Some birth control options are more effective than others, and no method is 100% effective. Lifestyle and personal factors may also come into play. Part of choosing a birth control method is finding one you feel comfortable with. Ask your midwife, doctor, or local health department for advice on the method that is best for you. 

Use a Barrier Method

You should also use a barrier method (such as a male or female condom) alongside any other form of birth control. This protects you from sexually transmitted infections (STIs).

A Word From Verywell

Do not feel alone if you find yourself seeking answers to questions about sex and pregnancy. Educating yourself and debunking misconceptions is key to optimizing your health and preventing an unwanted pregnancy or sexually transmitted infection.

3 Sources
Verywell Family uses only high-quality sources, including peer-reviewed studies, to support the facts within our articles. Read our editorial process to learn more about how we fact-check and keep our content accurate, reliable, and trustworthy.
  1. Barlow PW. Why so many sperm cells? Not only a possible means of mitigating the hazards inherent to human reproduction but also an indicator of an exaptation. Commun Integr Biol. 2016;9(4):e1204499. doi:10.1080/19420889.2016.1204499

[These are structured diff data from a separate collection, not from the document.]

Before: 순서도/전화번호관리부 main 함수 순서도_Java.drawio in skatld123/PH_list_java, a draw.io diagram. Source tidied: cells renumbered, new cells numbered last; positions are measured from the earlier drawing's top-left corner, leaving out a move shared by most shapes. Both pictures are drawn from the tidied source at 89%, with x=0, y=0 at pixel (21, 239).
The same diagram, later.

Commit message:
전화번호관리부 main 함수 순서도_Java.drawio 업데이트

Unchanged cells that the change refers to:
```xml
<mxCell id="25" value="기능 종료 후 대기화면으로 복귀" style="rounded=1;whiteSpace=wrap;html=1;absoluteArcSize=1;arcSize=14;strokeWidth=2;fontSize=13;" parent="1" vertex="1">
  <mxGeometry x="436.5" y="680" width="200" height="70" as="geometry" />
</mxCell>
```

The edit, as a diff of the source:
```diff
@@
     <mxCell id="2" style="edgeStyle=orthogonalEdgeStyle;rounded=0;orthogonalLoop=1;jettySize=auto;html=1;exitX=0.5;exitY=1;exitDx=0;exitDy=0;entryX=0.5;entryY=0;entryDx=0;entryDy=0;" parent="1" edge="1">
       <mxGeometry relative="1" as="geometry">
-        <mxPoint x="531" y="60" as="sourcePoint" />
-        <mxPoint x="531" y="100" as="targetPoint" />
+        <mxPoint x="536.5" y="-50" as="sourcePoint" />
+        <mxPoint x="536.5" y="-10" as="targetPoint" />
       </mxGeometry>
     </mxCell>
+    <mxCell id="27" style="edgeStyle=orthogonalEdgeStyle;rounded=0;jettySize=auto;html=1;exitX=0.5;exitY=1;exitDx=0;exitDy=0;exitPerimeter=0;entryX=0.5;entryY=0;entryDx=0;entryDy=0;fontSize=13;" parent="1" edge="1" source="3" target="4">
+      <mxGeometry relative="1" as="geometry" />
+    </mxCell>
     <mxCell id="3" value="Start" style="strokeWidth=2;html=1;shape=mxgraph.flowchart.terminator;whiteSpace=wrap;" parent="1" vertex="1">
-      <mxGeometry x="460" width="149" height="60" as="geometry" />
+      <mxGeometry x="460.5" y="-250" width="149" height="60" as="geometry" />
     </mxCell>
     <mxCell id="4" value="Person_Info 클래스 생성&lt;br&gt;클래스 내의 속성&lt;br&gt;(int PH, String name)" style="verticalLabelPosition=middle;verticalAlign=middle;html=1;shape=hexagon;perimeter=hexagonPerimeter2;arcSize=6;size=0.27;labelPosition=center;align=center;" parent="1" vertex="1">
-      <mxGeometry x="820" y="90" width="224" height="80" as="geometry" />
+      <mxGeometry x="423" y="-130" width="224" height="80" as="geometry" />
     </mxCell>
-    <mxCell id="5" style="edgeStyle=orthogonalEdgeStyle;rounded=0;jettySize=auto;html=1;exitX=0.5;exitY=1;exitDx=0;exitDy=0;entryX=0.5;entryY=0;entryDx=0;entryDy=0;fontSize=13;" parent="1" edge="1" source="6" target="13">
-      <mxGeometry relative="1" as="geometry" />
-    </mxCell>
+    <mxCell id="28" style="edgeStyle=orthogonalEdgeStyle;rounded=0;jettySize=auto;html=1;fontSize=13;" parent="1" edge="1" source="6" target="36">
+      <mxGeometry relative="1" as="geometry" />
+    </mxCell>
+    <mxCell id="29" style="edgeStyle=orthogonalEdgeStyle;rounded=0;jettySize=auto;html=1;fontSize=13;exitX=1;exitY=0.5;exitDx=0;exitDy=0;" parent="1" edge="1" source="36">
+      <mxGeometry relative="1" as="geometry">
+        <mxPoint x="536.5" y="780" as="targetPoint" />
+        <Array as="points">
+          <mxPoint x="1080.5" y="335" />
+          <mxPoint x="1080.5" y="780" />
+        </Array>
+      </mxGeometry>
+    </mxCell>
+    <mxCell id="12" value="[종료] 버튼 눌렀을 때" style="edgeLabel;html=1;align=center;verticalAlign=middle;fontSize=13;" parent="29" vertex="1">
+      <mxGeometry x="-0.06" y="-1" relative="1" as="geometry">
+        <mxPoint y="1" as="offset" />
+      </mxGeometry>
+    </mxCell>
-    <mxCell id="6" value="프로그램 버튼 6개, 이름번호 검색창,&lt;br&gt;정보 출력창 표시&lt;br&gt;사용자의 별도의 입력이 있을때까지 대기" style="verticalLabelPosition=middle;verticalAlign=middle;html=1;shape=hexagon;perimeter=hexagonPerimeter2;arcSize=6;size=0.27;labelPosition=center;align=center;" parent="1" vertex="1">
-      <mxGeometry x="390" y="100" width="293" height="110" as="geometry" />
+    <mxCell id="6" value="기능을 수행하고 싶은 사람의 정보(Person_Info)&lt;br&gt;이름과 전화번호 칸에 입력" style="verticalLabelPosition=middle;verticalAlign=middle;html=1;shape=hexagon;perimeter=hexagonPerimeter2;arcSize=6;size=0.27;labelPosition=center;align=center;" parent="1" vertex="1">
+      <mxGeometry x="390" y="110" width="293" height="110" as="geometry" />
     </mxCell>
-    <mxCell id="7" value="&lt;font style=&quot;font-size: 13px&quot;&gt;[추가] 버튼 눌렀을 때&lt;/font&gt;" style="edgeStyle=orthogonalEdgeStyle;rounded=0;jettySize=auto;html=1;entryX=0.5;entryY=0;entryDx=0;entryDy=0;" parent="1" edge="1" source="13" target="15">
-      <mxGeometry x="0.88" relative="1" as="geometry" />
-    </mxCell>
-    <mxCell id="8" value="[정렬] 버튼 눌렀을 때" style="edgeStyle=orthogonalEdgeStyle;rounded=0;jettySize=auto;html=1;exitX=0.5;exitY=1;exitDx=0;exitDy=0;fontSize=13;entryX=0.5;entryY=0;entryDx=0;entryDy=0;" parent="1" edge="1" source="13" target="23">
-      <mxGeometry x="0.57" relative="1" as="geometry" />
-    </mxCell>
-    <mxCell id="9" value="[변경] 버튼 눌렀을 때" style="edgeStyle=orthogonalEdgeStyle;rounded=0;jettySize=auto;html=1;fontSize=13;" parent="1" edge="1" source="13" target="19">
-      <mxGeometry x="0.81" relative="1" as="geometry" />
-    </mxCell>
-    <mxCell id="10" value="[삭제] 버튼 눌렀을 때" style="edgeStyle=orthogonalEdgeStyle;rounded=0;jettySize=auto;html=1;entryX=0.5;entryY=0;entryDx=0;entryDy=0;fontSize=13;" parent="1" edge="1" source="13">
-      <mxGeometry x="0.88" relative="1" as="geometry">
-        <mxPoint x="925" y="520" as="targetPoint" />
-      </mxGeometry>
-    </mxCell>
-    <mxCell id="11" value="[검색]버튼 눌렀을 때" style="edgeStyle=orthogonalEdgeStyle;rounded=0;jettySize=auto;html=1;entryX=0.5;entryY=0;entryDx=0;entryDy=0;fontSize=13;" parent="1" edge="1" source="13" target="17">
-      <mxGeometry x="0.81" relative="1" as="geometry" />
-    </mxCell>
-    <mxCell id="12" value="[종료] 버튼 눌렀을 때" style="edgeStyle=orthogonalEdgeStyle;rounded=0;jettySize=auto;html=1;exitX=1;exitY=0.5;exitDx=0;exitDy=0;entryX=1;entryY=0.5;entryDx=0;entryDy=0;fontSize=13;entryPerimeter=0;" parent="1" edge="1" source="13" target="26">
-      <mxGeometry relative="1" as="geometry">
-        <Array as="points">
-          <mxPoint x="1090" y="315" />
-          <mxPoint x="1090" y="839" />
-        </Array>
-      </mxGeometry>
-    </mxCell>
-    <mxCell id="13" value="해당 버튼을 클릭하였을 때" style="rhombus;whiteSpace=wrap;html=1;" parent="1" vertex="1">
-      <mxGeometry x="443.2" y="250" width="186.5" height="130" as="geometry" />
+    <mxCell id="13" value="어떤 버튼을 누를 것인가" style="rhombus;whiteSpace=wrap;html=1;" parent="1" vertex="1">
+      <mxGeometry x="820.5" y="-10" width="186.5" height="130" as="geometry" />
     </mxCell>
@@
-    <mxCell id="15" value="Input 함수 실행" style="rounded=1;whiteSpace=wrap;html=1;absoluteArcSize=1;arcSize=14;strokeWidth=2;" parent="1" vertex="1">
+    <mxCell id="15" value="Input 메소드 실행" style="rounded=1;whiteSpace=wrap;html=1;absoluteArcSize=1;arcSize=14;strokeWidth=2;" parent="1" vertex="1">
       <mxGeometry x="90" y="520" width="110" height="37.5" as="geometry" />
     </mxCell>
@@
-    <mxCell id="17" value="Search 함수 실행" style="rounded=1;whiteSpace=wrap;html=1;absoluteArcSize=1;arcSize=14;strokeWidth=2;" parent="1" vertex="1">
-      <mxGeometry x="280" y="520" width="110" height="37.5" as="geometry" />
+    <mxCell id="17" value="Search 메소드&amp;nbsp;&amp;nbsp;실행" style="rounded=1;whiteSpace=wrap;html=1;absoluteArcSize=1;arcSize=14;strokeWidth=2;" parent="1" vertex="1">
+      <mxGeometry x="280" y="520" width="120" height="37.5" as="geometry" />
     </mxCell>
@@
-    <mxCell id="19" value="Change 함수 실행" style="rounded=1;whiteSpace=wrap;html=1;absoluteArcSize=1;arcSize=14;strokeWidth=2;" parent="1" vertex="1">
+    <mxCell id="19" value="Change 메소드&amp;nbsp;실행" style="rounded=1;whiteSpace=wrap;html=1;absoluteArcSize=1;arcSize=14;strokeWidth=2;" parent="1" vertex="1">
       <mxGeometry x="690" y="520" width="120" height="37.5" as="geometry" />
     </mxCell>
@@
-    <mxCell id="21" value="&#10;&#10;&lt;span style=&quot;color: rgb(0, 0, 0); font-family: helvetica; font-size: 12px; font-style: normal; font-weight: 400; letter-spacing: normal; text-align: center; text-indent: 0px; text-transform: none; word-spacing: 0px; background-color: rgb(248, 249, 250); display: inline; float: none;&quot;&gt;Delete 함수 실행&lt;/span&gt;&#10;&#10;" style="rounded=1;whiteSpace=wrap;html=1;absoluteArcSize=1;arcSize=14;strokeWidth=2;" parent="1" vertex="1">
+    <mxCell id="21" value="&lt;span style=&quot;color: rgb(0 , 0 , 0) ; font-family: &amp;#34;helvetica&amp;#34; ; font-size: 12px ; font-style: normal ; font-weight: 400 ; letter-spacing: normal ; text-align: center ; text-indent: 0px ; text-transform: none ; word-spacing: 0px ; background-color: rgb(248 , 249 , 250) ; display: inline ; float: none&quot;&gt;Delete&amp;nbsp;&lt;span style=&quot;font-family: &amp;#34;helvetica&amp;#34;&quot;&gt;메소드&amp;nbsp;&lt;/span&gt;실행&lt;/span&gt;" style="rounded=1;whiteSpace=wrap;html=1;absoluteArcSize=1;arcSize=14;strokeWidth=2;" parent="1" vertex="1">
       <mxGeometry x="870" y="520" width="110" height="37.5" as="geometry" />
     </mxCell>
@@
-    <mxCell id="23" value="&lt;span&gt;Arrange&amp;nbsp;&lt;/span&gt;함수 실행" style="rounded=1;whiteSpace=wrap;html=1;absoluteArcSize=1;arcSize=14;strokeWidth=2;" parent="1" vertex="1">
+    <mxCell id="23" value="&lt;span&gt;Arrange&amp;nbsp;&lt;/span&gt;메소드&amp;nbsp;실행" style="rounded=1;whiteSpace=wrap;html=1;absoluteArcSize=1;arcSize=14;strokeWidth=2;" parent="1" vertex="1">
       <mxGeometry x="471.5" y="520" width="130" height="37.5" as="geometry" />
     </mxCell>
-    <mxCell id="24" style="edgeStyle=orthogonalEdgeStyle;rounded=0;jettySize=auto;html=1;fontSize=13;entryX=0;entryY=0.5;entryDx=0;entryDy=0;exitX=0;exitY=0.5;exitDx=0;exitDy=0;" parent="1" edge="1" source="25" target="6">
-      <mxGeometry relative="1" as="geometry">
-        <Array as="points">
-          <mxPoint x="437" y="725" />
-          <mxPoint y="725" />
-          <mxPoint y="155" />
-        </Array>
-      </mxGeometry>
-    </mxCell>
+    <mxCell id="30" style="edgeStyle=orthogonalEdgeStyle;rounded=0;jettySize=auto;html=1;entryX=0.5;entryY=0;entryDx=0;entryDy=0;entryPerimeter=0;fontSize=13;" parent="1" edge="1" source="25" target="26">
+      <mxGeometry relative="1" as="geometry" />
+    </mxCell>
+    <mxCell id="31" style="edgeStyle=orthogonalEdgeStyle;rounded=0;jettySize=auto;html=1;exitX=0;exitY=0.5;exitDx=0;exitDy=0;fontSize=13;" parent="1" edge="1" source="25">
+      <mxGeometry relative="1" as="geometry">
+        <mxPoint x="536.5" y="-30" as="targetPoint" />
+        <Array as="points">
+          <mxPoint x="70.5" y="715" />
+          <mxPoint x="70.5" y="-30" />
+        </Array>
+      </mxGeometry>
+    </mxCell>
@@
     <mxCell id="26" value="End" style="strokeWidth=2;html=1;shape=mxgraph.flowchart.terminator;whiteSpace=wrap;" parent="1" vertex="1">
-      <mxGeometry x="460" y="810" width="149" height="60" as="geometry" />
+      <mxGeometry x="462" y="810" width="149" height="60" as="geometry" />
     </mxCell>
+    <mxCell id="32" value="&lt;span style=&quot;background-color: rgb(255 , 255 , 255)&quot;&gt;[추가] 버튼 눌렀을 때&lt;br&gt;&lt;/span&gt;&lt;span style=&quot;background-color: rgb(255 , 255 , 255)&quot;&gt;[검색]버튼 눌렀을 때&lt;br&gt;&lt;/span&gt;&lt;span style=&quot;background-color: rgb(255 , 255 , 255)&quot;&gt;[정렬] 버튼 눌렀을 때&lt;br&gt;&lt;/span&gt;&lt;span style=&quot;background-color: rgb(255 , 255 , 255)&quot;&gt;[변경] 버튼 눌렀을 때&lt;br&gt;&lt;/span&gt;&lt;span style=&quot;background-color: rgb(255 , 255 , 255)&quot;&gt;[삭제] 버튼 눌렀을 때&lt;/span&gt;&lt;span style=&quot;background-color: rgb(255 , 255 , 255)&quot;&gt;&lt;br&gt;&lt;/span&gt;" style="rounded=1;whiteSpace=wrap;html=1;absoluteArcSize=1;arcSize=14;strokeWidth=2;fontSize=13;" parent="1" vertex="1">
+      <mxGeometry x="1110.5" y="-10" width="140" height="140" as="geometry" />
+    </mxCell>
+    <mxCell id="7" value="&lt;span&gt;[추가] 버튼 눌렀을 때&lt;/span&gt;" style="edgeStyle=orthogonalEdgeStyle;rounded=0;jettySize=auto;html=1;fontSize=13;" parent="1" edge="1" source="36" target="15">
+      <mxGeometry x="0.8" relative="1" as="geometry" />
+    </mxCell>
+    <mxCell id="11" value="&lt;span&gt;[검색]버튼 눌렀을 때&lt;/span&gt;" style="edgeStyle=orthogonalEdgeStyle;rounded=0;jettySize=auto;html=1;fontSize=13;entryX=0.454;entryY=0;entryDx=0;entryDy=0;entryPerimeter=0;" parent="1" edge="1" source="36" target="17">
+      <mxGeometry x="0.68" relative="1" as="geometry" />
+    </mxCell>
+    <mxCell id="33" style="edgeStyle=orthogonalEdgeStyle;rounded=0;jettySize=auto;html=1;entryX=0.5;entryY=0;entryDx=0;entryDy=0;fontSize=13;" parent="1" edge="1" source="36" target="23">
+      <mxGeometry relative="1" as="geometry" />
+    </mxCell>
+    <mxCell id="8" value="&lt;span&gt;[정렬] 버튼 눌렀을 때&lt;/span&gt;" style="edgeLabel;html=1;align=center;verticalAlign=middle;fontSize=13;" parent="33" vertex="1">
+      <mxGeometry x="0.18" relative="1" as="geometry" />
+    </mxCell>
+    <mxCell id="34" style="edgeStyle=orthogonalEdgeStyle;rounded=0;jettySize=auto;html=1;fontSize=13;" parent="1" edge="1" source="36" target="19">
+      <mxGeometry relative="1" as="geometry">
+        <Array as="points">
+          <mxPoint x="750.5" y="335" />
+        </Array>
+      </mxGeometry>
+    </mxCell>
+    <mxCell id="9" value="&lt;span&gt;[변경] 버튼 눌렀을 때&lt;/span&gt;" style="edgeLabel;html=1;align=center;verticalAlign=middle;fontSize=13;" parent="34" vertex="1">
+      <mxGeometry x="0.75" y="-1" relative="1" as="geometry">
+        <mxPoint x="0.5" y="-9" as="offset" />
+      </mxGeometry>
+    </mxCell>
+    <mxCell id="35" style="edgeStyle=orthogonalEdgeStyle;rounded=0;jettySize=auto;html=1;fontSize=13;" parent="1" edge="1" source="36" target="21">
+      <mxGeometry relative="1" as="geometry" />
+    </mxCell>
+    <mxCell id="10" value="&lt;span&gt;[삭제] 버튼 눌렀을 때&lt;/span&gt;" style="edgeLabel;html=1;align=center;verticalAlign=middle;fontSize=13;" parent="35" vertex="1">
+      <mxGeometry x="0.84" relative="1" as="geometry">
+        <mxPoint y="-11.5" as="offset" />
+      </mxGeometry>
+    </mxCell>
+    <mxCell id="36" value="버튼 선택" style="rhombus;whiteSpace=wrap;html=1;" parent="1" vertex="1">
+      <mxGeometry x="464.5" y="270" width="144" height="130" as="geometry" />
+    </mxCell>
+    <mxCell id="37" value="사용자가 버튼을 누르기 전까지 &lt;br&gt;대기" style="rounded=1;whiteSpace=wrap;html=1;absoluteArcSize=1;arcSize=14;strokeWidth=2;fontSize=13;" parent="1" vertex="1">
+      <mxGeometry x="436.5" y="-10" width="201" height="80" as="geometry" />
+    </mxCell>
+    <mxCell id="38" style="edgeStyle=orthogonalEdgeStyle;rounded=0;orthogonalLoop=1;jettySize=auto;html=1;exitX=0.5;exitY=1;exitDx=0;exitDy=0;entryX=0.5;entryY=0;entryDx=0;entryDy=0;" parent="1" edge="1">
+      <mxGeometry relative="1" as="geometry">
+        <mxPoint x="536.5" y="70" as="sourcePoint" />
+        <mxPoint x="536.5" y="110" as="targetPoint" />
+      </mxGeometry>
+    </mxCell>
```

  2. Zukerman Z, Weiss DB, Orvieto R. Short communication: DoespPreejaculatory penile secretion originating from Cowper's gland contain sperm?. J Assist Reprod Genet. 2003;20(4):157-59. doi:10.1023/A:1022933320700

  3. Kovavisarach E, Lorthanawanich S, Muangsamran P. Presence of sperm in pre-ejaculatory fluid of healthy malesJ Med Assoc Thai. 2016;99 Suppl 2:S38-41.

By Robin Elise Weiss, PhD, MPH
Robin Elise Weiss, PhD, MPH is a professor, author, childbirth and postpartum educator, certified doula, and lactation counselor.